The village is eight miles away from Nottingham and has a population of some 230 residents.
It has one pub, the Earl of Chestefield Arms and one Village Hall, previously the Church of England School, built in 1873 by the Earl of Carnarvon and later taken over by the Notts Education Committee, the school closed in 1964. The building belongs to the Crown Estate and was leased first to the Church and then to the Parish Council to be used as a Village Hall.
Shelford still has three farms in the village itself, which was the site of an important incident during the Civil War in the 17th century. The Stanhope family lived at Shelford Manor and were staunch Royalists. As such they were a thorn in the side of the Parliamentarian Colonel Hutchinson at Nottingham Castle. With a view to stamping out Royalism everywhere in the county the Roundheads invaded the village in 1645. They burned snipers out of the church tower, and advanced on Shelford Manor, where a fierce battle was fought with some 140 men being killed, including Philip Stanhope. The church contains a chapel dedicated to the Stanhopes and many of the family are buried there. The Sealed Knot have held a re-enactment of the 1645 battle in 1995, 2000, and 2005 and will hopefully do so again in 2010.

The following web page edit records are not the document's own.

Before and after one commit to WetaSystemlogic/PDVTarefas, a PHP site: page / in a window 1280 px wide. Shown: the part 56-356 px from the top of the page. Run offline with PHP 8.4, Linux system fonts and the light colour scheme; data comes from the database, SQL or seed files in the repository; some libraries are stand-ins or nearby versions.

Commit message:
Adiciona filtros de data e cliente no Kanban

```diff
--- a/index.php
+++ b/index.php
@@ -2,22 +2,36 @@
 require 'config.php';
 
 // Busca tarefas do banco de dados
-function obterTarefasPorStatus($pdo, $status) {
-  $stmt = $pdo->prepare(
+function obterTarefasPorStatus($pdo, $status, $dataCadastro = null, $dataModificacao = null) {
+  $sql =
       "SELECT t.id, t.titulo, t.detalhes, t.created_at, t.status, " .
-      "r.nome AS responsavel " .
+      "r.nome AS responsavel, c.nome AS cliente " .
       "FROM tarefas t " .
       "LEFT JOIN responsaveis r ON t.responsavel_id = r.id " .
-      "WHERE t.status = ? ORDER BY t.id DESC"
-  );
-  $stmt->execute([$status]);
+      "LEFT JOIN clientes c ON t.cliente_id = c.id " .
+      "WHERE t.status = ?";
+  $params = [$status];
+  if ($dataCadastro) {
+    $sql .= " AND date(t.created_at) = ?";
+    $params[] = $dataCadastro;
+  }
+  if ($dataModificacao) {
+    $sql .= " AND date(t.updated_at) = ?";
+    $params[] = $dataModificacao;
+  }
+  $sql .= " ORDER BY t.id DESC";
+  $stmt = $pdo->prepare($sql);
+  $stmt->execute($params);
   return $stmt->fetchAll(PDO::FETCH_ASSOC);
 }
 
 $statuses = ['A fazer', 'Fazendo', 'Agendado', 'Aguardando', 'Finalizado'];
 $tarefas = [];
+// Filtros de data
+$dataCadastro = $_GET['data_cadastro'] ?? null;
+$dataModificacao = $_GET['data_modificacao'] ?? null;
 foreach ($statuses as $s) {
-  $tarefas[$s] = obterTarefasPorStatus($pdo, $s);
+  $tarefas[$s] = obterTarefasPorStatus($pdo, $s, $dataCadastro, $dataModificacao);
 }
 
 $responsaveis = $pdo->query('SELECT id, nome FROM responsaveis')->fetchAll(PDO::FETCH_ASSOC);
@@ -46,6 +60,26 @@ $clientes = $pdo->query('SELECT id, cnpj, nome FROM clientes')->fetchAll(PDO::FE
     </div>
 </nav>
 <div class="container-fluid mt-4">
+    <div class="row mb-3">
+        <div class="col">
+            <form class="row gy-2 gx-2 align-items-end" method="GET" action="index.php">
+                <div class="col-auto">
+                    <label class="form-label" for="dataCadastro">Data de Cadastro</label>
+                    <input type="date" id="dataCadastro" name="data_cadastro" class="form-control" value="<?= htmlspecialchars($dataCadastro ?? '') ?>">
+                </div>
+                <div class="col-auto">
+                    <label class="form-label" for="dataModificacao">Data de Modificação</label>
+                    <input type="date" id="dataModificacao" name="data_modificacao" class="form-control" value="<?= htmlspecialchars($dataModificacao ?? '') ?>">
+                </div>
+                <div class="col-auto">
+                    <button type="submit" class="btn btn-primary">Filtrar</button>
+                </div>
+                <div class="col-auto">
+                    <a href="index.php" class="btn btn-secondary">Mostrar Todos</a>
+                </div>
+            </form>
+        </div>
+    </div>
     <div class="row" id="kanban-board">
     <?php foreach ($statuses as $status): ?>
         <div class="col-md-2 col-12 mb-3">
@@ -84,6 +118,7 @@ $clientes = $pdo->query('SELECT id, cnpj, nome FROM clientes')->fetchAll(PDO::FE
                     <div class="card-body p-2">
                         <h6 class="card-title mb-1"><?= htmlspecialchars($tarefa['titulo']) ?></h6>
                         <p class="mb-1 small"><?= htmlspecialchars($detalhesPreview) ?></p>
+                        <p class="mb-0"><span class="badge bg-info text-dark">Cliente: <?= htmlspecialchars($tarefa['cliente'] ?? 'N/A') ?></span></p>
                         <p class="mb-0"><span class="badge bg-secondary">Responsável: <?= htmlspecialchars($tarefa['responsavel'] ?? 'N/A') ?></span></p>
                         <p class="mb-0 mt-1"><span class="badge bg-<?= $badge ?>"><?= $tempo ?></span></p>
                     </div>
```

Water plays a dominant part in the landscape, with the River Trent nearby and the surrounding fields heavily punctuated with floodbanks and drains. At the side of the church, Stoke Ferry Lane leads to the River Trent with Stoke Bardolph on the other side. Near the riverside are the wooden remains of the chain ferry which was still working in the first half of the last century. Opposite Shelford Manor are marshes – the remains of 30 acres of willow beds. A number of people from the surrounding villages once worked there making rods for baskets and other purposes.
The Primitive Methodist Chapel was established in 1840 although it now forms part of the Earl of Chesterfield Arms. The original date stone was removed and is now in the parish church.